» **ABOUT THIS TASK**
Nothing in the entries should change; repeat them exactly.
>>>
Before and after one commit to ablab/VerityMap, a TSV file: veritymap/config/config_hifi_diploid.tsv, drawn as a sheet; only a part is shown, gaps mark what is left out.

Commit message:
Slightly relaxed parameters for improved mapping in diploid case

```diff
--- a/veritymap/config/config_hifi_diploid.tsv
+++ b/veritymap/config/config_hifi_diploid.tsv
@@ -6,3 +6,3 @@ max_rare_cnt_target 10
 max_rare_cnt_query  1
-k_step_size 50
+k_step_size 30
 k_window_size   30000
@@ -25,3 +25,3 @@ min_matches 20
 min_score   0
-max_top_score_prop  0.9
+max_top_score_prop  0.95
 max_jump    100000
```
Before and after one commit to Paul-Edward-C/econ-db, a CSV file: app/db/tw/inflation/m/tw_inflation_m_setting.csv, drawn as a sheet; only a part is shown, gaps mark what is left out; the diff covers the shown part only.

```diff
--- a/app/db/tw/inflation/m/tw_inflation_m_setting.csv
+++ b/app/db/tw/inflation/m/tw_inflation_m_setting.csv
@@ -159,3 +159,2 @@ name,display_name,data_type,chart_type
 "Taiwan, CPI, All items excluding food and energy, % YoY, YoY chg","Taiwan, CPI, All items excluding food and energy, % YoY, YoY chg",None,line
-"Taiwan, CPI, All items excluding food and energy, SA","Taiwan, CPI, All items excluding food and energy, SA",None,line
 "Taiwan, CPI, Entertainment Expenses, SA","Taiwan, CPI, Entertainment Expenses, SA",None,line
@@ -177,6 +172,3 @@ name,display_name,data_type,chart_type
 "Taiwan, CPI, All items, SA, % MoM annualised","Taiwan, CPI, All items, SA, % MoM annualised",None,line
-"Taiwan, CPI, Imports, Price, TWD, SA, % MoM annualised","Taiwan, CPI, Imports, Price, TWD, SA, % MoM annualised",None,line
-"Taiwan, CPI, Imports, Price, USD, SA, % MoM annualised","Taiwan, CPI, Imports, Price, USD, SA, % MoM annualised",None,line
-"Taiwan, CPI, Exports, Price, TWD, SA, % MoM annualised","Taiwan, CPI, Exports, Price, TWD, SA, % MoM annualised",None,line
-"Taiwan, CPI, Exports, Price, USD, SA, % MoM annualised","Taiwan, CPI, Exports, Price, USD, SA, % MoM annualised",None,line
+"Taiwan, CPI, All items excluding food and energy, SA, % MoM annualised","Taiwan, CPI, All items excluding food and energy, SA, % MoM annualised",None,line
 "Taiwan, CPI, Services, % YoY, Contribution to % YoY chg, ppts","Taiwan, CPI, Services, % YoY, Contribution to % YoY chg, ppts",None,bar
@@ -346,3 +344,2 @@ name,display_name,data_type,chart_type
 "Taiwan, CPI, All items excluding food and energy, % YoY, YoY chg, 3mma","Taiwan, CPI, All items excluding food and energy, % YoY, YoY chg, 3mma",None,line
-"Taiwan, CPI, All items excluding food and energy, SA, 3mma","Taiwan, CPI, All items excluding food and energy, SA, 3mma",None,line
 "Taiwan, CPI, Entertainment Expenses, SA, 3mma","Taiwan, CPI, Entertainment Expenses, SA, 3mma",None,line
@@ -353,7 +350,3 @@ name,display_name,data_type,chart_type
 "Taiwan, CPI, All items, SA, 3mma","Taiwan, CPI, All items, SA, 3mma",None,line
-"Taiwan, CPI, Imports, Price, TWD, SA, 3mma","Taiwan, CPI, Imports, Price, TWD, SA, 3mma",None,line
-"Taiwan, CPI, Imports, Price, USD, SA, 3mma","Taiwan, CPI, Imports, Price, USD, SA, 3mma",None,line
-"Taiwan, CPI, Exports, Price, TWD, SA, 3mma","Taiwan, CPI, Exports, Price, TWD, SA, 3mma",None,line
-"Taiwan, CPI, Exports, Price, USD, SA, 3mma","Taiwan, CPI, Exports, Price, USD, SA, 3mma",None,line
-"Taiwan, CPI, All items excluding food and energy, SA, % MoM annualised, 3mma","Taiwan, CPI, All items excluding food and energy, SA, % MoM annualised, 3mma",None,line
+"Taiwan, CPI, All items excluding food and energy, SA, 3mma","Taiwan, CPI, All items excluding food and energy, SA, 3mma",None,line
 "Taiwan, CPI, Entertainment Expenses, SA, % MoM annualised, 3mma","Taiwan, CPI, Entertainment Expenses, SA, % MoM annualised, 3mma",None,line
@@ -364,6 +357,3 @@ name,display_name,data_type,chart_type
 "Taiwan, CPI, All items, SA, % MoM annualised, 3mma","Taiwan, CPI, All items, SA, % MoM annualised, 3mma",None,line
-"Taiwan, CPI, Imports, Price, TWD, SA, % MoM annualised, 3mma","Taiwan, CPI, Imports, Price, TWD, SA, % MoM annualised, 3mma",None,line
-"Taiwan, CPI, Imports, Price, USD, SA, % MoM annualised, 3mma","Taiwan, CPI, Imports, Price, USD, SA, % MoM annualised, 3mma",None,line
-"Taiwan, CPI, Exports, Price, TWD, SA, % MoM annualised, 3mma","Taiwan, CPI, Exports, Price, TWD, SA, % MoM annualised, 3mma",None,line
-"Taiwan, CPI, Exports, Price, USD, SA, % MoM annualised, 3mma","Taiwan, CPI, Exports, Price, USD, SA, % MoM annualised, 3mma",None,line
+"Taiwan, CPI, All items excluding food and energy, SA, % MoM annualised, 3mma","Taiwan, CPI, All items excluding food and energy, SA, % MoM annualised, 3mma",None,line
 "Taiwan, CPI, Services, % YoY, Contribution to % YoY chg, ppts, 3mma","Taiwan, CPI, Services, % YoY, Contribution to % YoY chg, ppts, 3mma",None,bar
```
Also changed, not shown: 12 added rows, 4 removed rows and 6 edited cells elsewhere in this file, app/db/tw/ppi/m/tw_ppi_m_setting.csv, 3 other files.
<<<
» **EXPECTED OUTPUT**
Before and after one commit to ablab/VerityMap, a TSV file: veritymap/config/config_hifi_diploid.tsv, drawn as a sheet; only a part is shown, gaps mark what is left out.

Commit message:
Slightly relaxed parameters for improved mapping in diploid case

```diff
--- a/veritymap/config/config_hifi_diploid.tsv
+++ b/veritymap/config/config_hifi_diploid.tsv
@@ -6,3 +6,3 @@ max_rare_cnt_target 10
 max_rare_cnt_query  1
-k_step_size 50
+k_step_size 30
 k_window_size   30000
@@ -25,3 +25,3 @@ min_matches 20
 min_score   0
-max_top_score_prop  0.9
+max_top_score_prop  0.95
 max_jump    100000
```
Before and after one commit to Paul-Edward-C/econ-db, a CSV file: app/db/tw/inflation/m/tw_inflation_m_setting.csv, drawn as a sheet; only a part is shown, gaps mark what is left out; the diff covers the shown part only.

```diff
--- a/app/db/tw/inflation/m/tw_inflation_m_setting.csv
+++ b/app/db/tw/inflation/m/tw_inflation_m_setting.csv
@@ -159,3 +159,2 @@ name,display_name,data_type,chart_type
 "Taiwan, CPI, All items excluding food and energy, % YoY, YoY chg","Taiwan, CPI, All items excluding food and energy, % YoY, YoY chg",None,line
-"Taiwan, CPI, All items excluding food and energy, SA","Taiwan, CPI, All items excluding food and energy, SA",None,line
 "Taiwan, CPI, Entertainment Expenses, SA","Taiwan, CPI, Entertainment Expenses, SA",None,line
@@ -177,6 +172,3 @@ name,display_name,data_type,chart_type
 "Taiwan, CPI, All items, SA, % MoM annualised","Taiwan, CPI, All items, SA, % MoM annualised",None,line
-"Taiwan, CPI, Imports, Price, TWD, SA, % MoM annualised","Taiwan, CPI, Imports, Price, TWD, SA, % MoM annualised",None,line
-"Taiwan, CPI, Imports, Price, USD, SA, % MoM annualised","Taiwan, CPI, Imports, Price, USD, SA, % MoM annualised",None,line
-"Taiwan, CPI, Exports, Price, TWD, SA, % MoM annualised","Taiwan, CPI, Exports, Price, TWD, SA, % MoM annualised",None,line
-"Taiwan, CPI, Exports, Price, USD, SA, % MoM annualised","Taiwan, CPI, Exports, Price, USD, SA, % MoM annualised",None,line
+"Taiwan, CPI, All items excluding food and energy, SA, % MoM annualised","Taiwan, CPI, All items excluding food and energy, SA, % MoM annualised",None,line
 "Taiwan, CPI, Services, % YoY, Contribution to % YoY chg, ppts","Taiwan, CPI, Services, % YoY, Contribution to % YoY chg, ppts",None,bar
@@ -346,3 +344,2 @@ name,display_name,data_type,chart_type
 "Taiwan, CPI, All items excluding food and energy, % YoY, YoY chg, 3mma","Taiwan, CPI, All items excluding food and energy, % YoY, YoY chg, 3mma",None,line
-"Taiwan, CPI, All items excluding food and energy, SA, 3mma","Taiwan, CPI, All items excluding food and energy, SA, 3mma",None,line
 "Taiwan, CPI, Entertainment Expenses, SA, 3mma","Taiwan, CPI, Entertainment Expenses, SA, 3mma",None,line
@@ -353,7 +350,3 @@ name,display_name,data_type,chart_type
 "Taiwan, CPI, All items, SA, 3mma","Taiwan, CPI, All items, SA, 3mma",None,line
-"Taiwan, CPI, Imports, Price, TWD, SA, 3mma","Taiwan, CPI, Imports, Price, TWD, SA, 3mma",None,line
-"Taiwan, CPI, Imports, Price, USD, SA, 3mma","Taiwan, CPI, Imports, Price, USD, SA, 3mma",None,line
-"Taiwan, CPI, Exports, Price, TWD, SA, 3mma","Taiwan, CPI, Exports, Price, TWD, SA, 3mma",None,line
-"Taiwan, CPI, Exports, Price, USD, SA, 3mma","Taiwan, CPI, Exports, Price, USD, SA, 3mma",None,line
-"Taiwan, CPI, All items excluding food and energy, SA, % MoM annualised, 3mma","Taiwan, CPI, All items excluding food and energy, SA, % MoM annualised, 3mma",None,line
+"Taiwan, CPI, All items excluding food and energy, SA, 3mma","Taiwan, CPI, All items excluding food and energy, SA, 3mma",None,line
 "Taiwan, CPI, Entertainment Expenses, SA, % MoM annualised, 3mma","Taiwan, CPI, Entertainment Expenses, SA, % MoM annualised, 3mma",None,line
@@ -364,6 +357,3 @@ name,display_name,data_type,chart_type
 "Taiwan, CPI, All items, SA, % MoM annualised, 3mma","Taiwan, CPI, All items, SA, % MoM annualised, 3mma",None,line
-"Taiwan, CPI, Imports, Price, TWD, SA, % MoM annualised, 3mma","Taiwan, CPI, Imports, Price, TWD, SA, % MoM annualised, 3mma",None,line
-"Taiwan, CPI, Imports, Price, USD, SA, % MoM annualised, 3mma","Taiwan, CPI, Imports, Price, USD, SA, % MoM annualised, 3mma",None,line
-"Taiwan, CPI, Exports, Price, TWD, SA, % MoM annualised, 3mma","Taiwan, CPI, Exports, Price, TWD, SA, % MoM annualised, 3mma",None,line
-"Taiwan, CPI, Exports, Price, USD, SA, % MoM annualised, 3mma","Taiwan, CPI, Exports, Price, USD, SA, % MoM annualised, 3mma",None,line
+"Taiwan, CPI, All items excluding food and energy, SA, % MoM annualised, 3mma","Taiwan, CPI, All items excluding food and energy, SA, % MoM annualised, 3mma",None,line
 "Taiwan, CPI, Services, % YoY, Contribution to % YoY chg, ppts, 3mma","Taiwan, CPI, Services, % YoY, Contribution to % YoY chg, ppts, 3mma",None,bar
```
Also changed, not shown: 12 added rows, 4 removed rows and 6 edited cells elsewhere in this file, app/db/tw/ppi/m/tw_ppi_m_setting.csv, 3 other files.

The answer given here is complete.